DIRECTIONS FOR THIS TASK » Every line in the material below that includes "README" should be copied.

◇ ◇ ◇ ◇ ◇

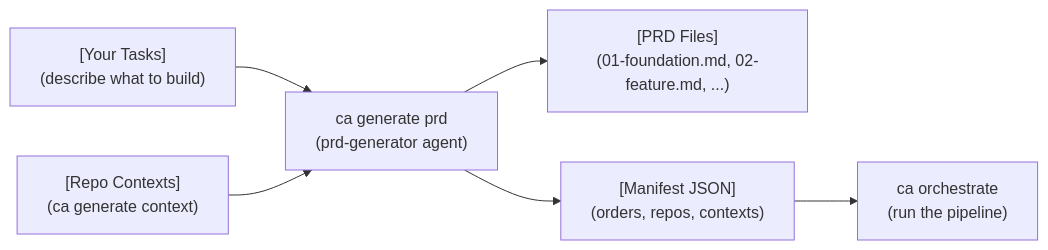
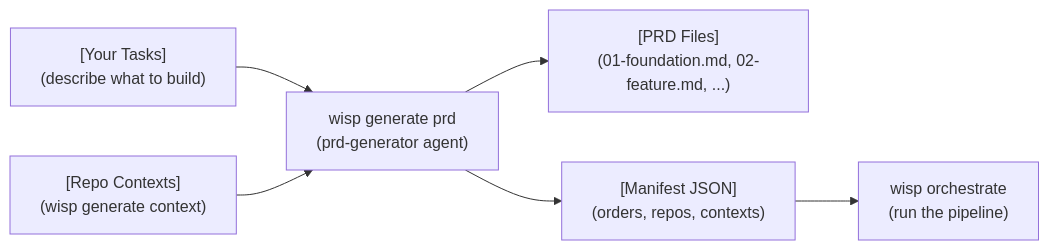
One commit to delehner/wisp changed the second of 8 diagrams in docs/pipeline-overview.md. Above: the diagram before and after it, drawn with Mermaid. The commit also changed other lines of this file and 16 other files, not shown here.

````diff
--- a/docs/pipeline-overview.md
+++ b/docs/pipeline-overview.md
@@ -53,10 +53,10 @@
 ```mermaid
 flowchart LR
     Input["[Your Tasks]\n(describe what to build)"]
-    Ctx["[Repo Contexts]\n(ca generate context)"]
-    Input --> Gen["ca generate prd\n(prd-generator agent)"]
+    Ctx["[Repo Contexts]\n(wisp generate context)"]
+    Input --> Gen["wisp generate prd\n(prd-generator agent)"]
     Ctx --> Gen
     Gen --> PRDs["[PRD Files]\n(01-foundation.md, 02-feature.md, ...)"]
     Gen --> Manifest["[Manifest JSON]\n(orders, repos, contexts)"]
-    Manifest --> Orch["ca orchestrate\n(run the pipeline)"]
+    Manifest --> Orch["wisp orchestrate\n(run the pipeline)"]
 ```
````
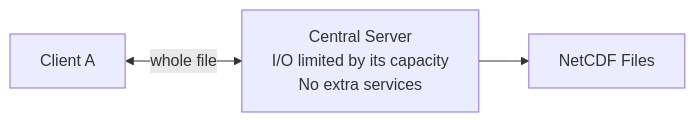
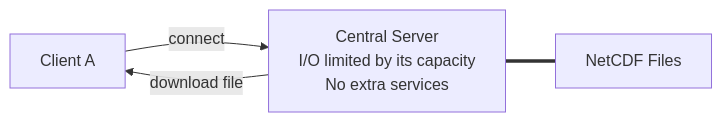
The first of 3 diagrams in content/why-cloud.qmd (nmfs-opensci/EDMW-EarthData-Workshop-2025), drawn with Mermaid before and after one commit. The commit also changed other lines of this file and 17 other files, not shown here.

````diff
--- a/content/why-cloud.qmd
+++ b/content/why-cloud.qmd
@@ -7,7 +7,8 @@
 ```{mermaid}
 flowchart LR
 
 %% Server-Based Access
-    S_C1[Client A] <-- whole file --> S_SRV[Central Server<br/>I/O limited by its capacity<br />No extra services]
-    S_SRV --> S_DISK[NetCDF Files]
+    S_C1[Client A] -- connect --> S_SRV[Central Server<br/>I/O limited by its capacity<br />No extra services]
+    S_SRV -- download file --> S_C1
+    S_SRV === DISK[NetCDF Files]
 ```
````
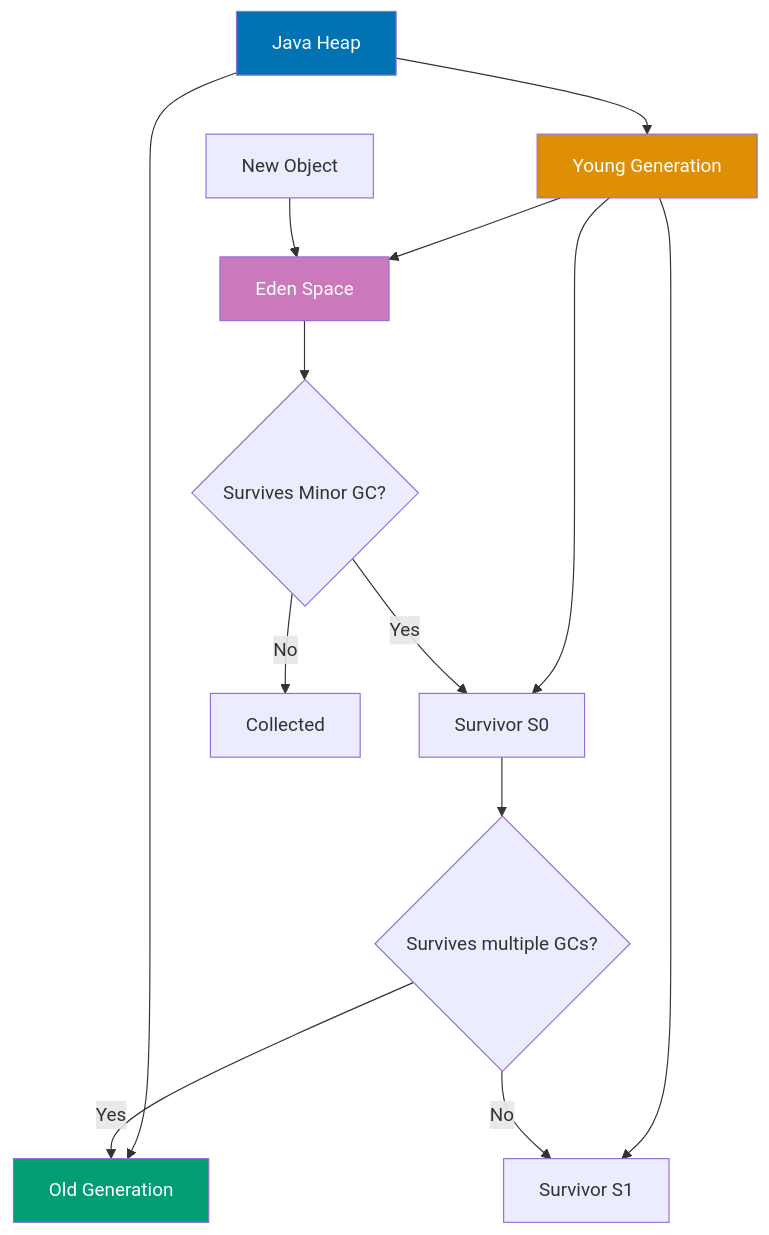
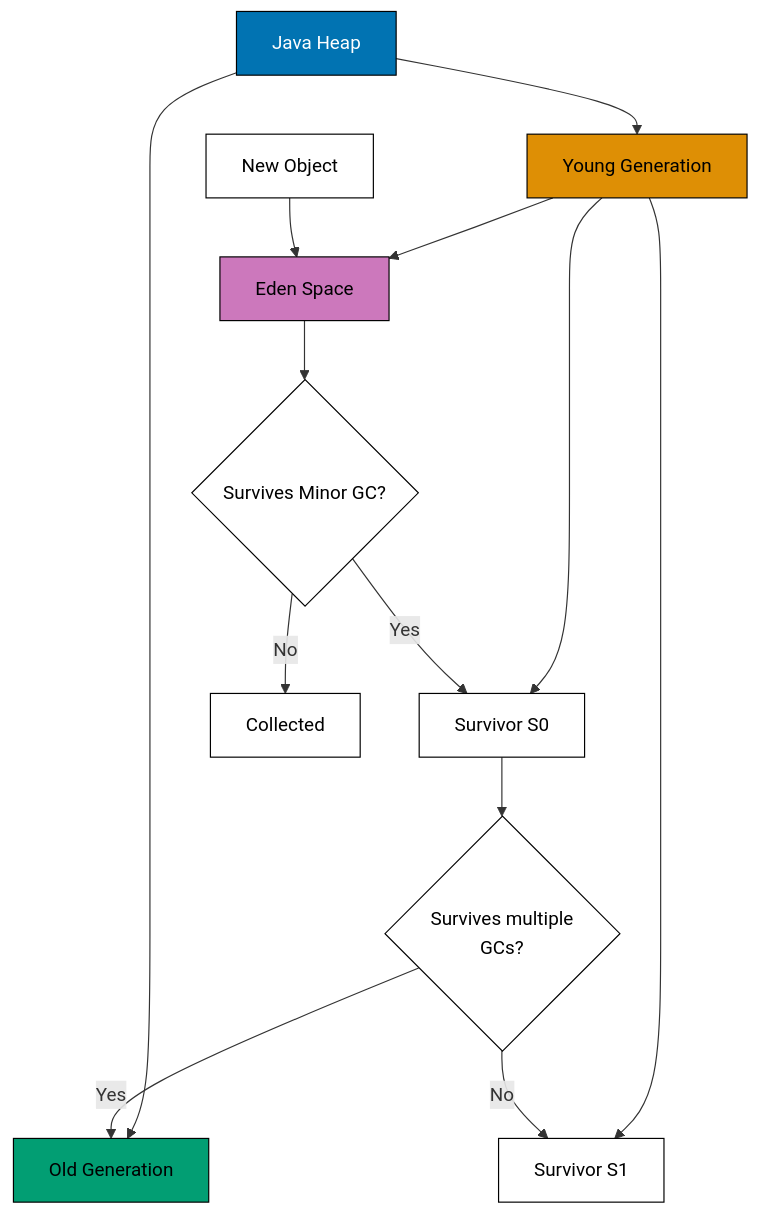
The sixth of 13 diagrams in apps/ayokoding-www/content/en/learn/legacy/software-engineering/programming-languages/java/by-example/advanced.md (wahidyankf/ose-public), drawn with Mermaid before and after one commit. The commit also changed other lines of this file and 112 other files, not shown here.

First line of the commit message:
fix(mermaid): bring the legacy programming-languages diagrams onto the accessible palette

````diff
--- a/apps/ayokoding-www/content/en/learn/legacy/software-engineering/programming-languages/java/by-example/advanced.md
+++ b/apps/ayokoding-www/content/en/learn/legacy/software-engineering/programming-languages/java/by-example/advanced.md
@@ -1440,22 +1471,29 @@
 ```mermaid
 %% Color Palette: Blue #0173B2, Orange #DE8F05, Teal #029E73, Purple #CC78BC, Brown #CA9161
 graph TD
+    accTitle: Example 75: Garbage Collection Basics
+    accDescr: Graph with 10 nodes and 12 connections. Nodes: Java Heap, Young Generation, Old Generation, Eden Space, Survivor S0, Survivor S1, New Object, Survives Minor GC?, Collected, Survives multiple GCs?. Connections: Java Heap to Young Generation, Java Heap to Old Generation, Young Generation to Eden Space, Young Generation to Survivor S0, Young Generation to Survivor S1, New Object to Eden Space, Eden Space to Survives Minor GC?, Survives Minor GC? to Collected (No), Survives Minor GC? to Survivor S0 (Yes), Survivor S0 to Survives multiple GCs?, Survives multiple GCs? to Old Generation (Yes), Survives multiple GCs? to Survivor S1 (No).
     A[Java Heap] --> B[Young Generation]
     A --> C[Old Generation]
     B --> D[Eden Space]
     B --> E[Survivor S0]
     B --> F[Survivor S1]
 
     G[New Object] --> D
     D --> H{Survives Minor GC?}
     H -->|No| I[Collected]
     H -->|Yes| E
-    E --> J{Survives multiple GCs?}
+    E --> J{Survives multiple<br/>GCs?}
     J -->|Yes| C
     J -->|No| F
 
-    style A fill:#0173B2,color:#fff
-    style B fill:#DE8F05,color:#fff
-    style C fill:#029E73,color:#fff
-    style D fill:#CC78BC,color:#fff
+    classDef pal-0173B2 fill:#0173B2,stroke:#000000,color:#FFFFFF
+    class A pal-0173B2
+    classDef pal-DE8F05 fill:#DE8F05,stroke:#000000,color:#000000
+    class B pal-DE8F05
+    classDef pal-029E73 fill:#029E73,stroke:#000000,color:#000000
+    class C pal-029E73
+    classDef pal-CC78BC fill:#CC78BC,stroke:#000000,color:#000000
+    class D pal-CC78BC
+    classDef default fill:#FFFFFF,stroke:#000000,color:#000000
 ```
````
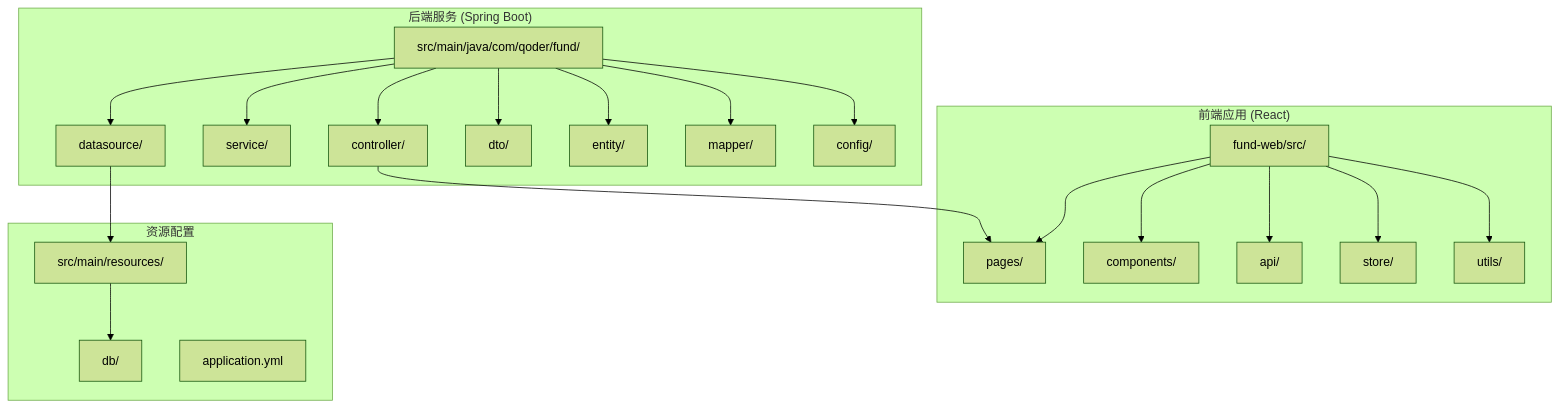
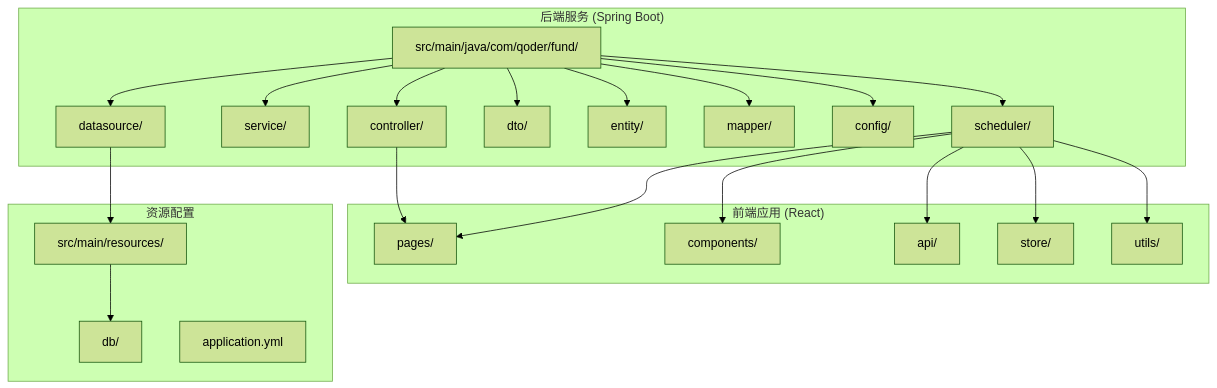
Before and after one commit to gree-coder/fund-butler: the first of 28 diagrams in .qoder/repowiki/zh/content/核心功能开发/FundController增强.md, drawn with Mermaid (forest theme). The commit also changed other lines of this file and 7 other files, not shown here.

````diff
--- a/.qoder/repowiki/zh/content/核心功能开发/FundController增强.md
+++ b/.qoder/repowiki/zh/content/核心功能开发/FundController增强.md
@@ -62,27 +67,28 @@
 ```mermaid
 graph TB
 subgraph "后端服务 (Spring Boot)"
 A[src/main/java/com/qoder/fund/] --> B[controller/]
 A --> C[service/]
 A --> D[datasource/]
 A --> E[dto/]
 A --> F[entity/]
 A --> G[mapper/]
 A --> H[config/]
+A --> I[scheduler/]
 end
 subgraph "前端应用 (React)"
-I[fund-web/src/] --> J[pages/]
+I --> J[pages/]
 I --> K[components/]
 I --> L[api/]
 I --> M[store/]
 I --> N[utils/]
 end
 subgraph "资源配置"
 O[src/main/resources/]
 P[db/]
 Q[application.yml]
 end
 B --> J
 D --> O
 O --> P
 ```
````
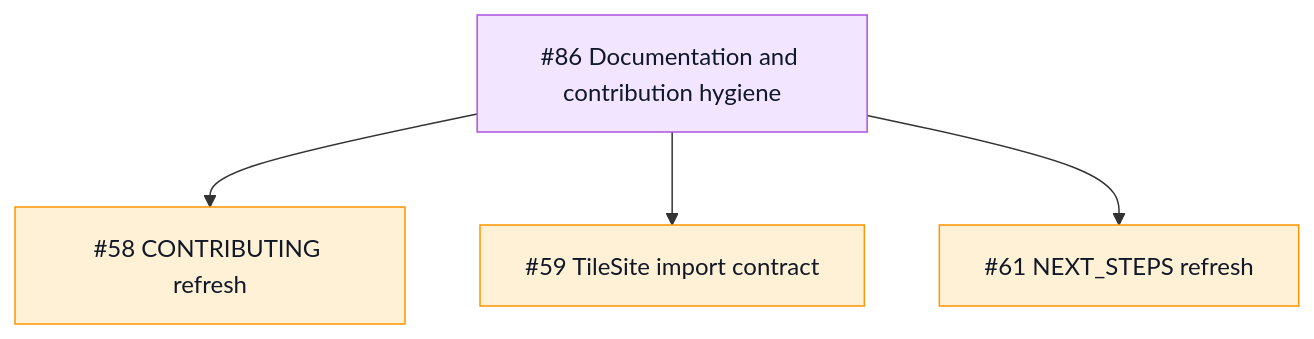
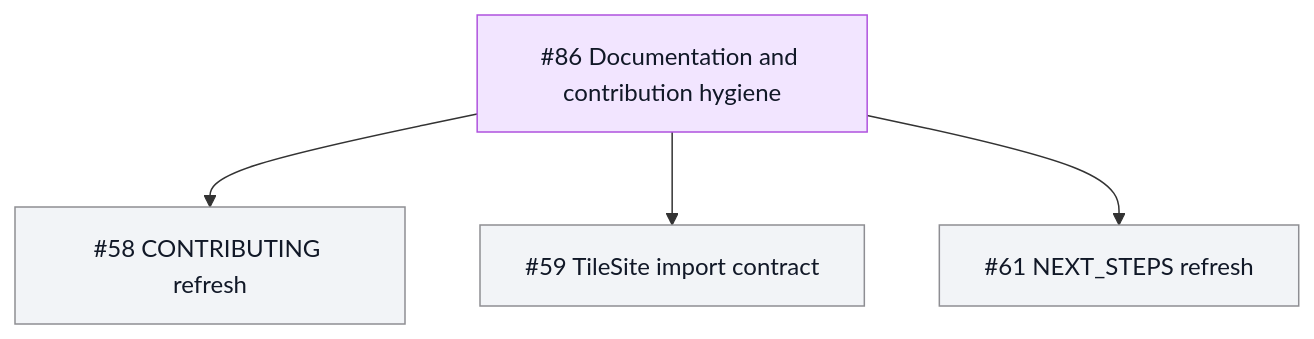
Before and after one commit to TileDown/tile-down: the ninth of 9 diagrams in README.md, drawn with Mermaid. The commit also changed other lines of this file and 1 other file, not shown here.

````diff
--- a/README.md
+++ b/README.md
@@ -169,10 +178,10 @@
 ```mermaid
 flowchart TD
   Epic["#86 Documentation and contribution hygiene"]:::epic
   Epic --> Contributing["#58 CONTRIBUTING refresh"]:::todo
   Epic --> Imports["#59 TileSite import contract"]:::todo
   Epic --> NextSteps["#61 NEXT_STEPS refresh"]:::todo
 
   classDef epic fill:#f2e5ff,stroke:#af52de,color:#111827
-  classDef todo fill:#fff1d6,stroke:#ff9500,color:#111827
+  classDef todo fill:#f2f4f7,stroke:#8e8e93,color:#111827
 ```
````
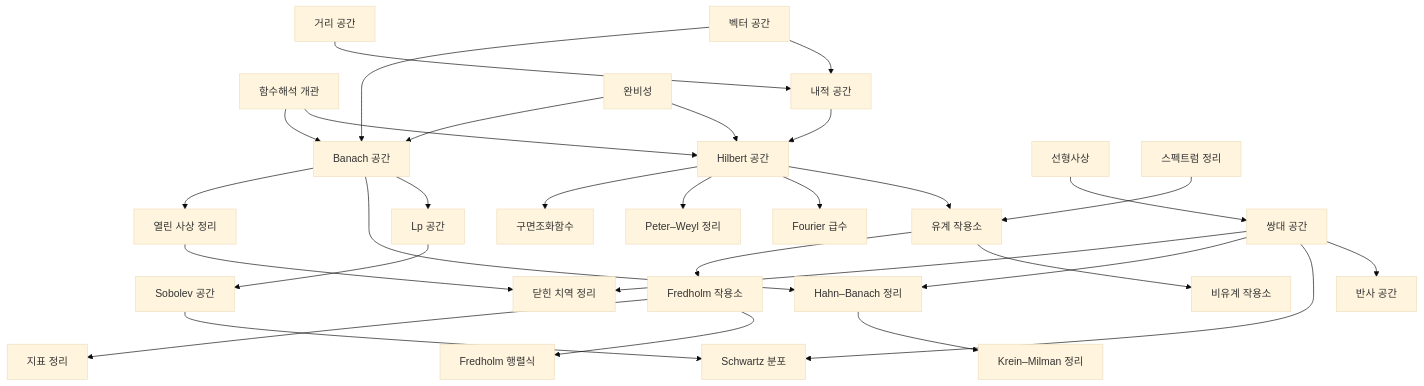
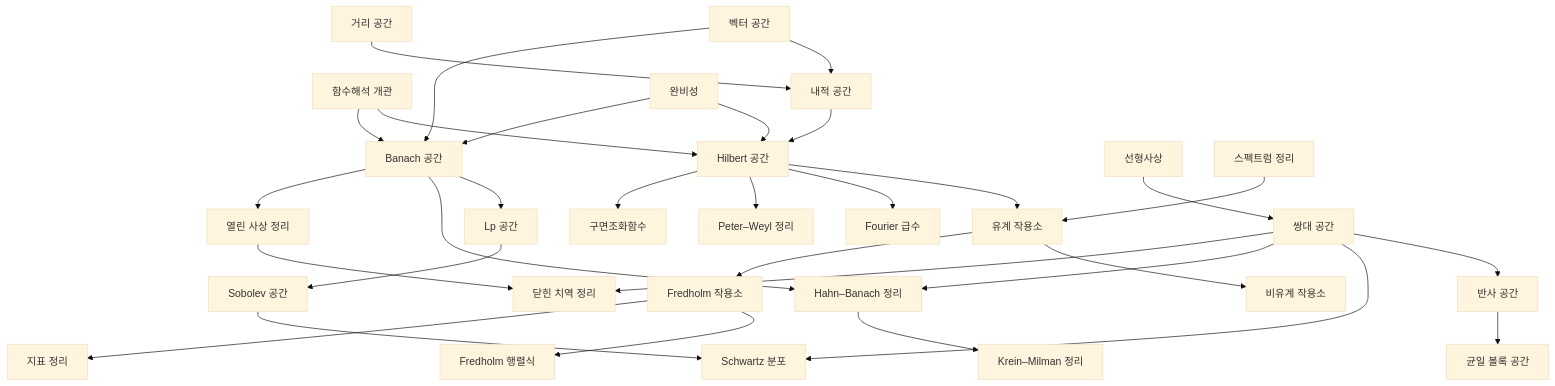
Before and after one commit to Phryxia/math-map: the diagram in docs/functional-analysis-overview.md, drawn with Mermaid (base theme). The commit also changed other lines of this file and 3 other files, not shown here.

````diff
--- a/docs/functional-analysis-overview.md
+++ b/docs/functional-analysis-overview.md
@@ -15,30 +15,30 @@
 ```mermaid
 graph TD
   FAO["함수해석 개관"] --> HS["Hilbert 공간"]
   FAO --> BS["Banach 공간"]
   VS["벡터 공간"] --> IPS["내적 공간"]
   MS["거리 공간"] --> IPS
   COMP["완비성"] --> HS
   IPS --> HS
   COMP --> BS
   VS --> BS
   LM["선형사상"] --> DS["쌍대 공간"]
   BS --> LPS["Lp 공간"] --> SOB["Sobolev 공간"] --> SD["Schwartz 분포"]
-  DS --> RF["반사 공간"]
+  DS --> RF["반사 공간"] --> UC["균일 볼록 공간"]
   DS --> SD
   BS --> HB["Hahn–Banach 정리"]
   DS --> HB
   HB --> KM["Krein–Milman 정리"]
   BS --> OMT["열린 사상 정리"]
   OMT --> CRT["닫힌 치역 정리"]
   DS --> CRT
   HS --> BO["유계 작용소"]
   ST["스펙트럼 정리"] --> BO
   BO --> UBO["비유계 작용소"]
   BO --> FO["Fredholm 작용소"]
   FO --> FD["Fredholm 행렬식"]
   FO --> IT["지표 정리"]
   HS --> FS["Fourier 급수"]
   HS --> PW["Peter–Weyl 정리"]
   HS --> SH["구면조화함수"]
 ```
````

◇ ◇ ◇ ◇ ◇

WRITTEN REPLY »
Before and after one commit to TileDown/tile-down: the ninth of 9 diagrams in README.md, drawn with Mermaid. The commit also changed other lines of this file and 1 other file, not shown here.
--- a/README.md
+++ b/README.md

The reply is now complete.